Sunday, April 22, 2012

Testing Times Ahead For Online Security?

A little while back a group of Germans known as "The Hackers Choice" released a piece of software that "specifically targets deficiencies within SSL". In light of the many groups currently who assume to be our cyber-saviours, I'm a little skeptical. Whilst I fully agree with the principal that on the whole we should be able to rely on any given security standard to keep our most prized data safe, recent events have shown anything other but this (SSL Cracked).  I really don't think they're going to reach the masses. I mean, how many people actually know what SSL stands for anyway? As long as it doesn't hamper their online shopping, facebook/twitter oriented existence they just don't care.

As with plenty of other technologies that have gone by the wayside, at their peak they were the best thing since sliced bread; vhs, walkmans, CRTs... you get my drift.
Is it perhaps time we added some of our dated encryption methods to that pile of bygones too?

You only have to look at the history of various encryption algorithms, developed as far back as the late 80's or early 90's (RC4, AES). Half of us don't own cars that old (well, I may be an exception to that one!) so why are we trusting clearly out-dated encryption standards? Perhaps Convergence is the new generation of security we really need. 

I realise that not just anyone can open up their system and set about wiring half of the UK's GDP to their offshore account in under thirty minutes. However, the fact that weaknesses (many) have been highlighted is enough for me to question the viability of things like online banking, do I really need it? The answer to that is no, I don't need it, but I want it all the same it's a convenience. That's what everything is built upon, convenience. With a little security thrown in for good measure. Well maybe I want a lot of security, after all I'm using your website to buy goods with my credit card, I'd like to be able to rely on you when you say it's secure.....

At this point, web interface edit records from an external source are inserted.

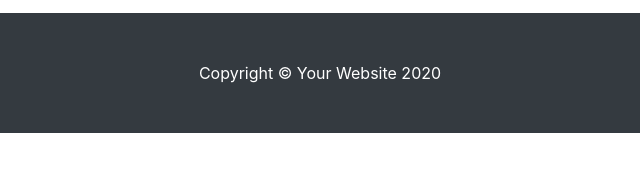
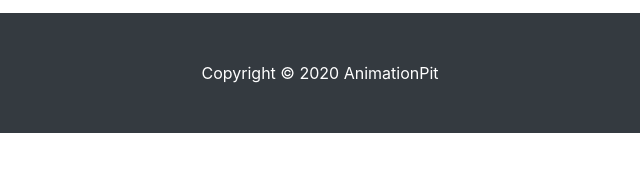
Before and after one commit to ktc87/AnimationPit.github.io, a website: page full-width.html in a window 1280 px wide. Shown: the part 259-430 px from the top of the page, 320-960 px from the left. Drawn offline with Linux system fonts and the light colour scheme.

Commit message:
Update full-width.html

```diff
--- a/full-width.html
+++ b/full-width.html
@@ -101,7 +101,7 @@
   <!-- Footer -->
   <footer class="py-5 bg-dark">
     <div class="container">
-      <p class="m-0 text-center text-white">Copyright &copy; Your Website 2020</p>
+      <p class="m-0 text-center text-white">Copyright &copy; 2020 AnimationPit</p>
     </div>
     <!-- /.container -->
   </footer>
```
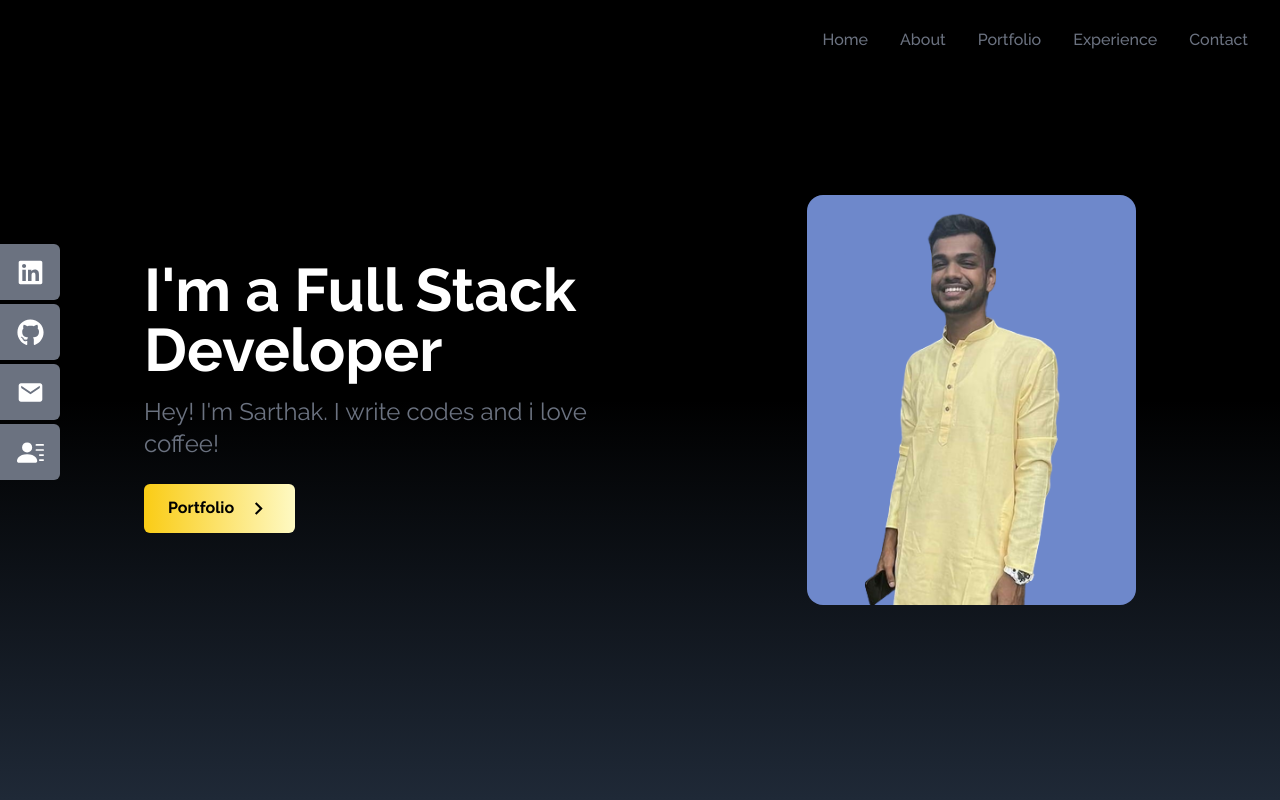
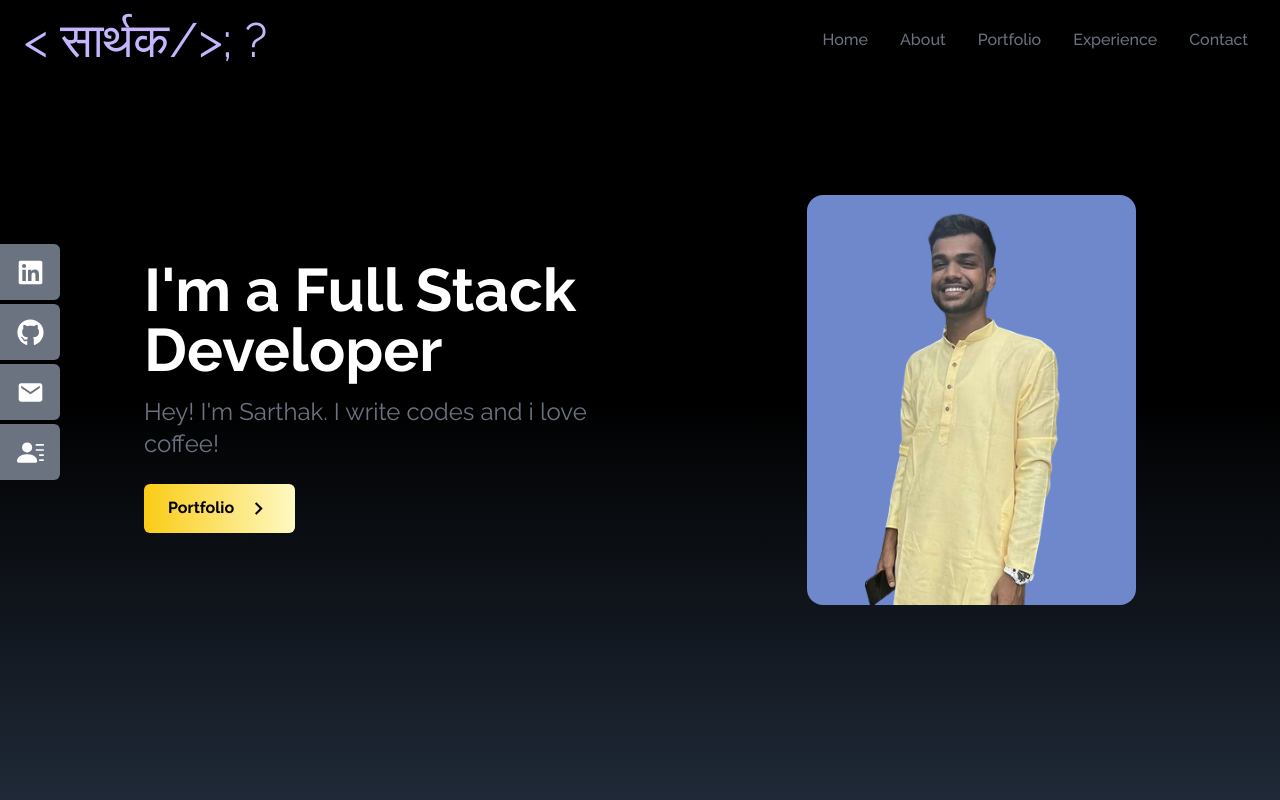
Before and after one commit to pentagramma/react-portfolio, a React (Create React App) app: page / in a window 1280 px wide. Shown: the top 800 px of the page. Built offline with nearby package versions, Linux system fonts and the light colour scheme; a web font is replaced by a local one.

Commit message:
completed

```diff
--- a/src/components/NavBar.jsx
+++ b/src/components/NavBar.jsx
@@ -22,14 +22,14 @@ const TypingEffect = ({ text }) => {
             setDisplayText('');
           }, 3500); // Repeat every 3.5 seconds
         }
-      }, 200); // Adjust typing speed (200 milliseconds)
+      }, 400); // Adjust typing speed (200 milliseconds)
     };
 
     startTyping();
 
     const cursorInterval = setInterval(() => {
       setShowCursor((prevShowCursor) => !prevShowCursor);
-    }, 500); // Cursor blinking interval
+    }, 300); // Cursor blinking interval
 
     return () => {
       clearInterval(typingInterval);
@@ -78,7 +78,7 @@ const Navbar = () => {
     <div className='flex justify-between items-center w-full h-20 text-white fixed bg-black px-4 z-50'>
       <div>
         <h1 className='text-5xl font-signature ml-2 text-violet-300'>
-          <TypingEffect text="</> सार्थक" />
+          <TypingEffect text="< सार्थक/>; " />
         </h1>
       </div>
       <div className='md:hidden cursor-pointer pr-3 z-10 text-gray-400' onClick={toggleNav}>
```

Firefox12 - Enough Versions Already, but This One I Like...

I notice firefox 12 is on the horizon. I'm sure I am not the only one to be irritated by the version numbering game. As Smoothwall's Web Filtering Product Manager, keeping up with which versions of popular browers we need to support is like shooting moving targets with a fairground rifle whilst wearing comedy nose glasses.

Version 12 though has a special place for me, as it's going to save me a job - updating my parents' web browser! Being a fairly security minded type chap, I have had them using Firefox - yeah, I know, there's not a lot of difference between the major browsers any more, but when I set their first PC up, it was night and day. I also never gave them admin rights - there's just no need. Or there shouldn't be. The one thing that's been missing all these years though is background updates. Finally, 12 has Silent Service Update - so they'll be able to have the latest version, and I won't have to scoot round the house with my admin creds when I pop in for Sunday lunch!

Great start by Mozilla - and good to see they're going to offer SSU to other software vendors, I always thought it was a shame other products couldn't use Windows Update. I instinctively uninstall Adobe's bloated PDF reader in favour of Sumatra (which is still an Admin-only update, but a lot less prone to attack), but my arch enemy lives on - Java. Next time I am in Wakefield, I'll be working out whether my folks really need a JVM.

PS. Yes, I know Chrome does this already, but I wasn't up for the support overhead of a new browser!